Pessinus was situated along the ancient Royal Road that connected Sardes with the capitals of Persia, Susa and Persepolis. It was famous for its shrine of the goddess Matar or Cybele, the Phrygian Mother of the Gods who was also venerated by the Greeks and Romans. Although Phrygia was controlled by the kings in Gordium, by the Lydian kings in Sardes, by the Achaemenid Persians, and by the Seleucids, the priests of Cybele in Pessinus managed to remain some independence well into the Roman age.note[Strabo, Geography 12.5.3.]
The temple of Cybele at Pessinus was discovered by Belgian archaeologists in 1967. It is surprisingly small (the cella measures only 8 x 8 meter). Next to the sanctuary was a theater, which also served as the stairs leading to the temple.
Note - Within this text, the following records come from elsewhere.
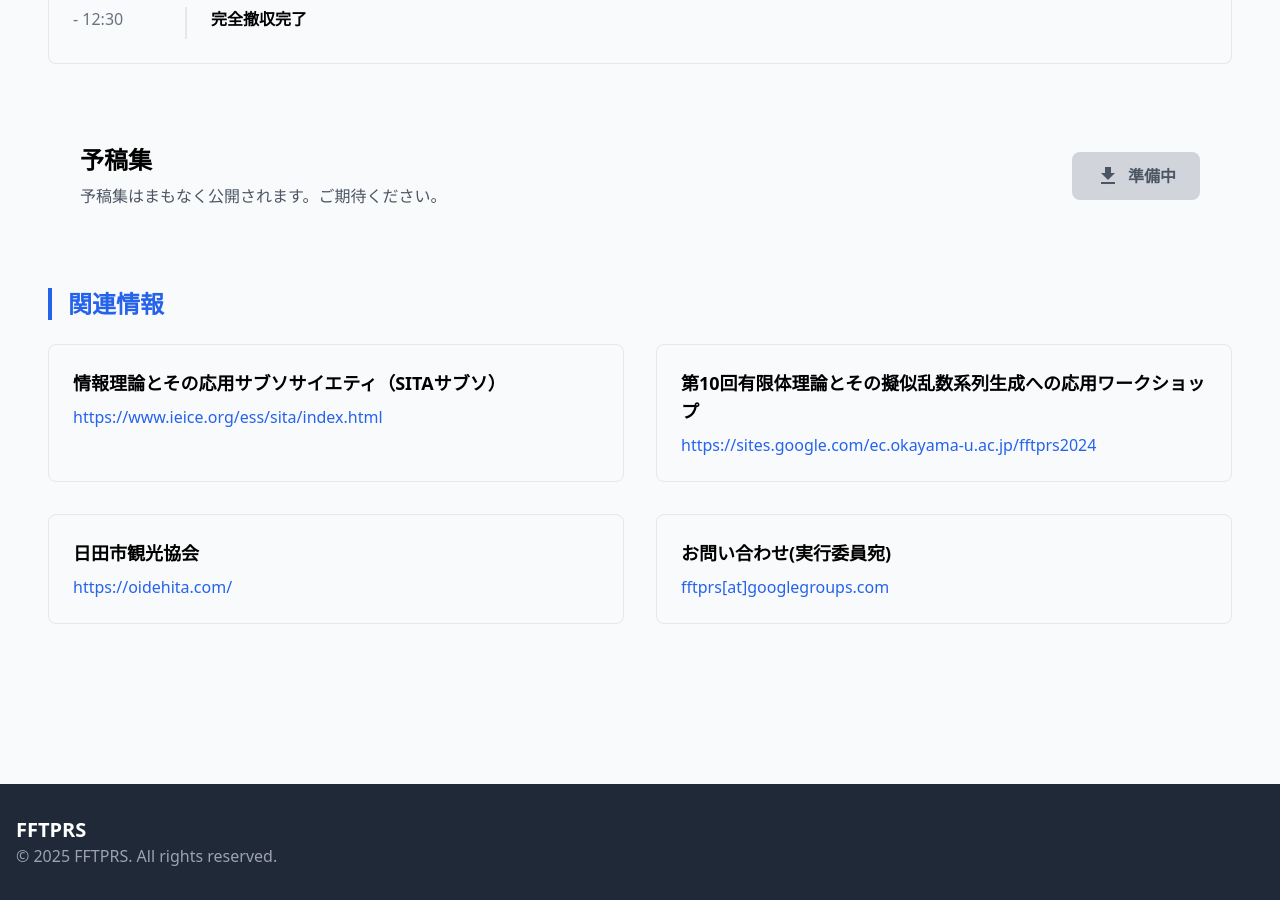
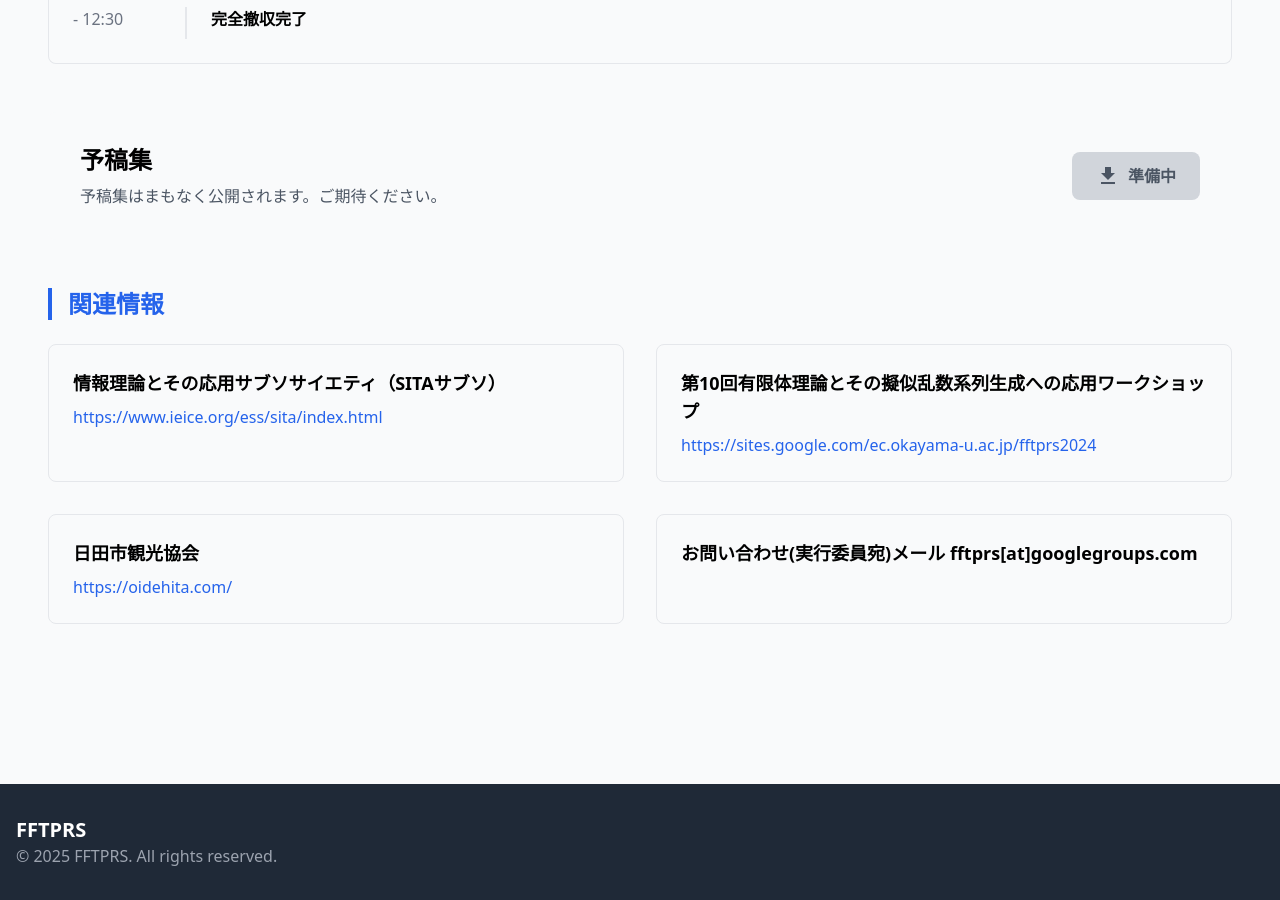
Before and after one commit to FFTPRS/WS, a Jekyll site: the page built from pages/workshop11.html, in a window 1280 px wide and 900 px high, scrolled down 4020 px. Built offline with Jekyll 4.4.1, drawn with Linux system fonts in a browser that asks for light colours; nearby versions of some CDN libraries.

Commit message:
20250819 メールアドレスを修正

```diff
--- a/_data/workshop11.yml
+++ b/_data/workshop11.yml
@@ -96,5 +96,5 @@ links:
     url: "https://sites.google.com/ec.okayama-u.ac.jp/fftprs2024"
   - title: "日田市観光協会"
     url: "https://oidehita.com/"
-  - title: "お問い合わせ(実行委員宛)"
-    url: "fftprs[at]googlegroups.com"
+  - title: "お問い合わせ(実行委員宛)メール fftprs[at]googlegroups.com"
+    url: ""
```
This combination is pretty unique in the ancient world - I can not remember having seen anything similar.
The Great Mother of the Gods was also represented sitting on a chariot drawn by lions. According to legend (more...), she had fallen from the sky as a stone (a baetyl), and the name Pessinus may indeed mean something like "castle where the fall has taken place". In 204, the meteorite was given to the Romans - who had requested this - by the Pergamene king Attalus I Soter, and a new temple was built right in the center of Rome, on the Palatine. By then, this part of Anatolia had already been conquered by the Tolistobogii, one of the three Galatian tribes that invaded Asia Minor in the 270s. Pessinus became their capital.
- Inge Claerhout & John Devreker, Pessinous. Sacred City on the Anatolian Mother Goddess (2008)